Holger Koch, Dr. rer. nat.

Source: © Volker Wiciok, Lichtblick

Scientific Head of Laboratory, Biomonitoring

Centre of Toxicology

  • Member of the Human Biomonitoring Commission of the German Environment Agency (Umweltbundesamt), Berlin
  • Co-Editor-in-Chief of International Journal of Hygiene and Environmental Health (IJHEH), Elsevier
  • Editorial board member of Environment International (EI), Elsevier


  • Dr. rer. nat., Occupational Toxicology and Food Chemistry, Institute and Outpatient Clinic of Occupational, Social and Environmental Medicine, Friedrich-Alexander-University of Erlangen, Germany, 2006
  • Certified Food Chemist, Bavarian Health and Food Safety Authority, Erlangen, Germany, 1999
  • MSc., Food Chemistry, Bayerische Julius-Maximilians University Würzburg, 1997
  • Predoctoral Training, State University of New York at Albany (SUNY) and New York State Department of Health

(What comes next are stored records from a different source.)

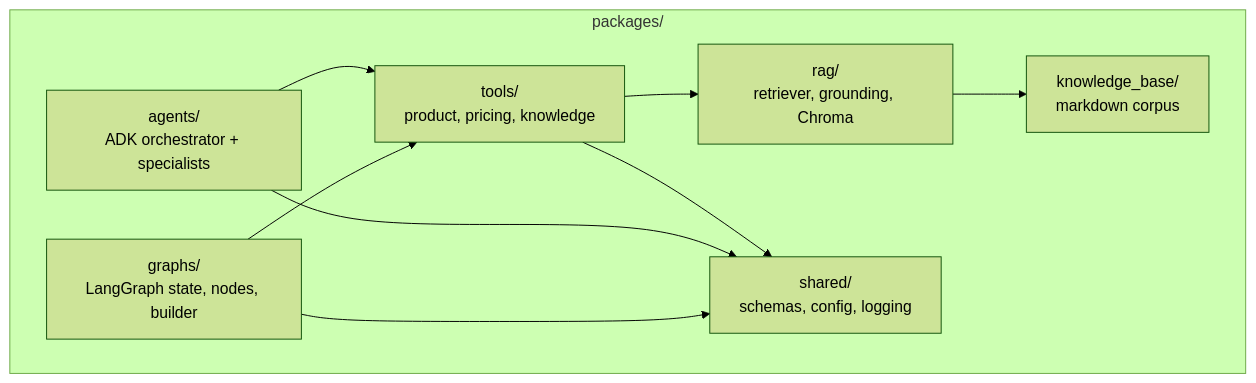
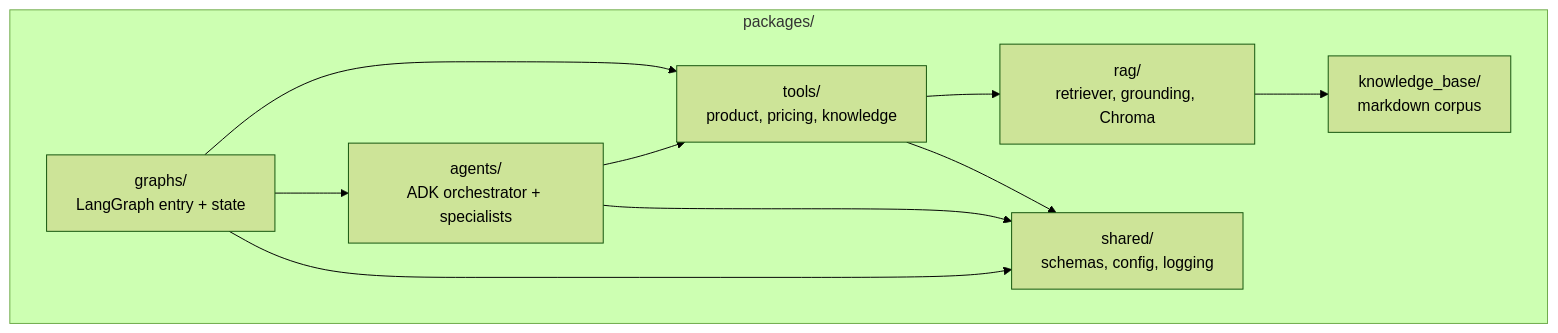
The seventh of 7 diagrams in docs/architecture-diagram.md (luisfm44/landed-agent), drawn with Mermaid (forest theme) before and after one commit. The commit also changed other lines of this file and 4 other files, not shown here.

````diff
--- a/docs/architecture-diagram.md
+++ b/docs/architecture-diagram.md
@@ -235,19 +214,20 @@
 ```mermaid
 flowchart TB
     subgraph packages [packages/]
+        GRAPHS[graphs/<br/>LangGraph entry + state]
         AGENTS[agents/<br/>ADK orchestrator + specialists]
-        GRAPHS[graphs/<br/>LangGraph state, nodes, builder]
         TOOLS[tools/<br/>product, pricing, knowledge]
         KB[knowledge_base/<br/>markdown corpus]
         RAG[rag/<br/>retriever, grounding, Chroma]
         SHARED[shared/<br/>schemas, config, logging]
     end
 
+    GRAPHS --> AGENTS
+    GRAPHS --> TOOLS
     AGENTS --> TOOLS
-    GRAPHS --> TOOLS
     TOOLS --> RAG
     TOOLS --> SHARED
     RAG --> KB
     AGENTS --> SHARED
     GRAPHS --> SHARED
 ```
````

The primary objective of my research is to develop sensitive and specific methods for the determination of well-known or suspected "endocrine disrupting chemicals" in human blood and urine samples of individuals exposed at the workplace or via the environment. Particular focus is on phthalates (e.g. DEHP, DBP, DINP, etc.) and their substitutes (DINCH, terephthalates, adipates), non-persistent pesticides and fungizides (e.g. organophosphorus compounds, pyrethoids, vinclozoline, etc.), UV-filters and solvents by using 2-dimensional high performance liquid chromatography and tandem mass spectrometry (LC-MS/MS) as well as metals (e.g. cadmium and manganese) employing atomic absorption spectroscopy or ICP-MS. Particular focus is also on the metabolism and elimination kinetics of these compounds in-vivo. For this purpose, stable isotope labelled compounds are ingested by volunteers or in animal experiments and blood and urine are subsequently analysed for suspected metabolites. Overall aim is to identify appropriate biomarkers of exposure which in turn can be used in larger-scale molecular epidemiological studies to provide additional data for risk assessment in humans, in particular possible susceptible subgroups such as children and persons in reproductive age. Finally, the data can be used to identify causal relationships between exposure and endocrine effects in humans.


  • Deutsche Gesellschaft für Arbeitsmedizin und Umweltmedizin e.V. (DGAUM)
  • International Society of Exposure Science (ISES)

Selected Publications

View my collection, "My Bibliography" from NCBI

Languages: German, English